  • Story Highlights
  • Youssif suffers complications after Thursday surgery, but bleeding has stopped
  • Youssif is joyous at being able to open his mouth fully again
  • "My mouth is open!

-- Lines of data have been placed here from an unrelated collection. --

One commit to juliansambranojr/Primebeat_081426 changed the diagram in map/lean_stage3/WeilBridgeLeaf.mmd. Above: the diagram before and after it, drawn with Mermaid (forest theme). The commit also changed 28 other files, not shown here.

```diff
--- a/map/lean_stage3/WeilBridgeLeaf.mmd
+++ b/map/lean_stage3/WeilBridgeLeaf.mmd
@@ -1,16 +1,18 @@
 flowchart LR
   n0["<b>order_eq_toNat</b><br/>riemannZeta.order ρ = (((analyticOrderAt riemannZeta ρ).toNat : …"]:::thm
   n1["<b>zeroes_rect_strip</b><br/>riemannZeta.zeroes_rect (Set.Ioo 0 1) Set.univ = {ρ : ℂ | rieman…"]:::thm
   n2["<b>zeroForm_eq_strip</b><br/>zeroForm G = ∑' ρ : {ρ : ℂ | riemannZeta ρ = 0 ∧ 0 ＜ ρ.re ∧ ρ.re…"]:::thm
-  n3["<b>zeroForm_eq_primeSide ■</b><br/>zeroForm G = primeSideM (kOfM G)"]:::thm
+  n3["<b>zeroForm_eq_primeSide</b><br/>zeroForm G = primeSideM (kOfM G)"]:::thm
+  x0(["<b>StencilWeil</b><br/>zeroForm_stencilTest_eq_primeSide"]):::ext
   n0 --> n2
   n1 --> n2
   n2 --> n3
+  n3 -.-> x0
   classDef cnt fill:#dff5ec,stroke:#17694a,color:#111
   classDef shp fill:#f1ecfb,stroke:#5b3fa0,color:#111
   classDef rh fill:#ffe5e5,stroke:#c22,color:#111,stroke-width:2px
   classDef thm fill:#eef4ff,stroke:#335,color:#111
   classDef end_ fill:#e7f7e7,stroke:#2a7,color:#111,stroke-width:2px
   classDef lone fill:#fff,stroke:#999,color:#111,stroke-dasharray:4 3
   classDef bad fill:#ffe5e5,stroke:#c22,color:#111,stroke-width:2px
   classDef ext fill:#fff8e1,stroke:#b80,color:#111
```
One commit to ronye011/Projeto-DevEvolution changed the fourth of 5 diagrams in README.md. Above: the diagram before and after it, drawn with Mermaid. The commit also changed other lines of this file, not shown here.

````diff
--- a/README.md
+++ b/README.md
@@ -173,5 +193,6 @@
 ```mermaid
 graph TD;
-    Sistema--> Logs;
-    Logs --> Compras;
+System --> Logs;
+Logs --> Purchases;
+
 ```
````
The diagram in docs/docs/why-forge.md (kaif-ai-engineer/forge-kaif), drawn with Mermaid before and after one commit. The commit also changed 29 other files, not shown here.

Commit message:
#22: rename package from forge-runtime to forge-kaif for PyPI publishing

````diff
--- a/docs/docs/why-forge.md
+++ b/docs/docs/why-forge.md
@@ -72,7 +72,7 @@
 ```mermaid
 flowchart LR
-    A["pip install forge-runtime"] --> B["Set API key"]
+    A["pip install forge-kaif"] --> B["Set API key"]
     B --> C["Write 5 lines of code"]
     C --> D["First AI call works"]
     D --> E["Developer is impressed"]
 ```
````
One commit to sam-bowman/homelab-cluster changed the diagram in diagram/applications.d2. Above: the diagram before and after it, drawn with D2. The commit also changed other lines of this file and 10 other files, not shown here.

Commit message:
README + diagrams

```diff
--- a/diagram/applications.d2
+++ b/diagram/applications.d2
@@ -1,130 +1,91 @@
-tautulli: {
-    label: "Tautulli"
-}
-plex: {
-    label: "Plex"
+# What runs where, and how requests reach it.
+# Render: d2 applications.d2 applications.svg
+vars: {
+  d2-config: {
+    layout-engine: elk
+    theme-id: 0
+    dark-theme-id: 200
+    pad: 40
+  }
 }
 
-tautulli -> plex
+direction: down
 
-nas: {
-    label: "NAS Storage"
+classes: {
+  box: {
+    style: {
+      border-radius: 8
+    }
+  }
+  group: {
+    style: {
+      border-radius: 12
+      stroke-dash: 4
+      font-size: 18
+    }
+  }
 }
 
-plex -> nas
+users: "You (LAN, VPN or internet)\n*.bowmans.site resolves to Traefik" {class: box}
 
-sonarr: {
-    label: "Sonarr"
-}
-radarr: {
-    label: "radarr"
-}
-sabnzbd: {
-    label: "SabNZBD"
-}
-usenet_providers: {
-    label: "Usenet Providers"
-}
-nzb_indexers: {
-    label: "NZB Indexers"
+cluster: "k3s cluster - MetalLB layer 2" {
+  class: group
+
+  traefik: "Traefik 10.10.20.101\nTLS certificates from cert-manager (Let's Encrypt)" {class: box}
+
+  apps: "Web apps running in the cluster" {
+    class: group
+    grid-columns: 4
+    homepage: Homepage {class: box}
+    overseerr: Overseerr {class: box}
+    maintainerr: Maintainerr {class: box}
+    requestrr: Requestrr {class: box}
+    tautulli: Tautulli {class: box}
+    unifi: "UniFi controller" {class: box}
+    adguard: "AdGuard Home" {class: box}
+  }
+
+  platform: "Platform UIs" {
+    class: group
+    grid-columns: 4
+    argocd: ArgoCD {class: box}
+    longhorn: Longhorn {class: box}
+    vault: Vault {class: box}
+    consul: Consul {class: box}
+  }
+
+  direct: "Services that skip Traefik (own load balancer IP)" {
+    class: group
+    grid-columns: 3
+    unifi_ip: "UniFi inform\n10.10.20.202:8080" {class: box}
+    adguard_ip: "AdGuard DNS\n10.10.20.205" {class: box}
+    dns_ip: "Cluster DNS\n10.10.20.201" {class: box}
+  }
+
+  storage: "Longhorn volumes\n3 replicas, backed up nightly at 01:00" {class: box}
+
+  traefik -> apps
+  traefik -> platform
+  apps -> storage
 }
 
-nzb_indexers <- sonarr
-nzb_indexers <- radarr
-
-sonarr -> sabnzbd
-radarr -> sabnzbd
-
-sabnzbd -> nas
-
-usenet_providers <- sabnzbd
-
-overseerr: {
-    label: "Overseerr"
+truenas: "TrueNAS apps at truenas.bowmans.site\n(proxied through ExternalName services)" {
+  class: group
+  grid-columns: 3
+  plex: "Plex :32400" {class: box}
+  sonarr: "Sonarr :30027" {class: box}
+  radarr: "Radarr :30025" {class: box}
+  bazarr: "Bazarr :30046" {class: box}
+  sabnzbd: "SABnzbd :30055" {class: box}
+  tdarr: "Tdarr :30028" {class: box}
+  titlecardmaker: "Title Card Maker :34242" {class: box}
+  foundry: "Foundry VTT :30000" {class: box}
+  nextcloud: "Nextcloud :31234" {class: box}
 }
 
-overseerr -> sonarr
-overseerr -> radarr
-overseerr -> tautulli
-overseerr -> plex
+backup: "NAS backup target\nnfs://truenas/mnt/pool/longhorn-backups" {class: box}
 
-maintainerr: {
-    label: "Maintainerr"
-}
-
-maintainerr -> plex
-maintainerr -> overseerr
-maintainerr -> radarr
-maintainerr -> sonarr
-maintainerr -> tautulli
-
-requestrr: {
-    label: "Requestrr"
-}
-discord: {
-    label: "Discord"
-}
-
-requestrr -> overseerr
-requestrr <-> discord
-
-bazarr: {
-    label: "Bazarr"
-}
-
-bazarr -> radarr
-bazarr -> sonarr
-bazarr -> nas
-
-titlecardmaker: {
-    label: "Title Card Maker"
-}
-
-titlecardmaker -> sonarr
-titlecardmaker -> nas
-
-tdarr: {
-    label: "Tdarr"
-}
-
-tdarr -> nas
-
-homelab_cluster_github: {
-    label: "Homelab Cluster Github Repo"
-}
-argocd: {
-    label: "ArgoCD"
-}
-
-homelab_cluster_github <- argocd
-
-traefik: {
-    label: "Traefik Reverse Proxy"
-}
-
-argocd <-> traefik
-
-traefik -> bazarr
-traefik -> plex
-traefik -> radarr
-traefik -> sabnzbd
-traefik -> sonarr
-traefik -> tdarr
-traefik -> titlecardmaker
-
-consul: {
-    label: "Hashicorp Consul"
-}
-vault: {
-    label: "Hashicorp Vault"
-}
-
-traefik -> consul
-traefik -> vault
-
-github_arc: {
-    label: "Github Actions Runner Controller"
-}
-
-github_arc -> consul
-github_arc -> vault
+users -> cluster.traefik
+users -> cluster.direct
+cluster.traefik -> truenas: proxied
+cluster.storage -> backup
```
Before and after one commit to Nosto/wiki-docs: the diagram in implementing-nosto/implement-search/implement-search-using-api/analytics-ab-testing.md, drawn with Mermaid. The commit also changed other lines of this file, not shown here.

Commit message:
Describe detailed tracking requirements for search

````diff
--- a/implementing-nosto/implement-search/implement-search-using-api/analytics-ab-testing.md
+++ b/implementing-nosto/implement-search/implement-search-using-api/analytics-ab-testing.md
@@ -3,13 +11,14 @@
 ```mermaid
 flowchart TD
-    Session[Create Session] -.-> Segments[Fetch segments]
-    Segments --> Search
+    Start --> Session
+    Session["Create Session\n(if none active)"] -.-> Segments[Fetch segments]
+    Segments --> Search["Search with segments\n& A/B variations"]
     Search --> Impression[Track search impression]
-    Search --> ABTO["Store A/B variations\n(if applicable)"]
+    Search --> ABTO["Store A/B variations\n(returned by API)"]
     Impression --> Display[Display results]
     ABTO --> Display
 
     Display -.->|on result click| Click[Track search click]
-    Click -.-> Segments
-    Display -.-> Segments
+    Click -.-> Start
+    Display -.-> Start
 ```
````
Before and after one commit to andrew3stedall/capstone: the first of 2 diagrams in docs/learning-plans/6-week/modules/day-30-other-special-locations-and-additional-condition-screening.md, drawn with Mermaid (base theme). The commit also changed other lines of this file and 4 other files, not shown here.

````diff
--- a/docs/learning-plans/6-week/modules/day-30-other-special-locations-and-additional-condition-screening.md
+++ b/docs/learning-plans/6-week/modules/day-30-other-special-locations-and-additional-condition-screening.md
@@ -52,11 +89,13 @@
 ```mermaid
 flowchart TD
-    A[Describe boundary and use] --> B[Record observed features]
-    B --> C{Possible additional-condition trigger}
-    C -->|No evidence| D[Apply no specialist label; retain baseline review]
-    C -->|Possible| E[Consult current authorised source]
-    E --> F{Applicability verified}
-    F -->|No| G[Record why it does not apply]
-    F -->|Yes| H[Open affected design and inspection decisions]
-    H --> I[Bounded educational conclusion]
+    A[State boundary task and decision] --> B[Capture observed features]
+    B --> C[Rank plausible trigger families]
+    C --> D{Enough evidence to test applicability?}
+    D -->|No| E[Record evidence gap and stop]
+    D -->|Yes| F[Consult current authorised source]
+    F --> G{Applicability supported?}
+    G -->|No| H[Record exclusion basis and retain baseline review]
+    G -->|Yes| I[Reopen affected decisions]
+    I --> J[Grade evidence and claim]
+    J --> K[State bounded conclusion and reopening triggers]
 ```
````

I can fit the whole fork into it!"
  • Youssif to have stitches removed Friday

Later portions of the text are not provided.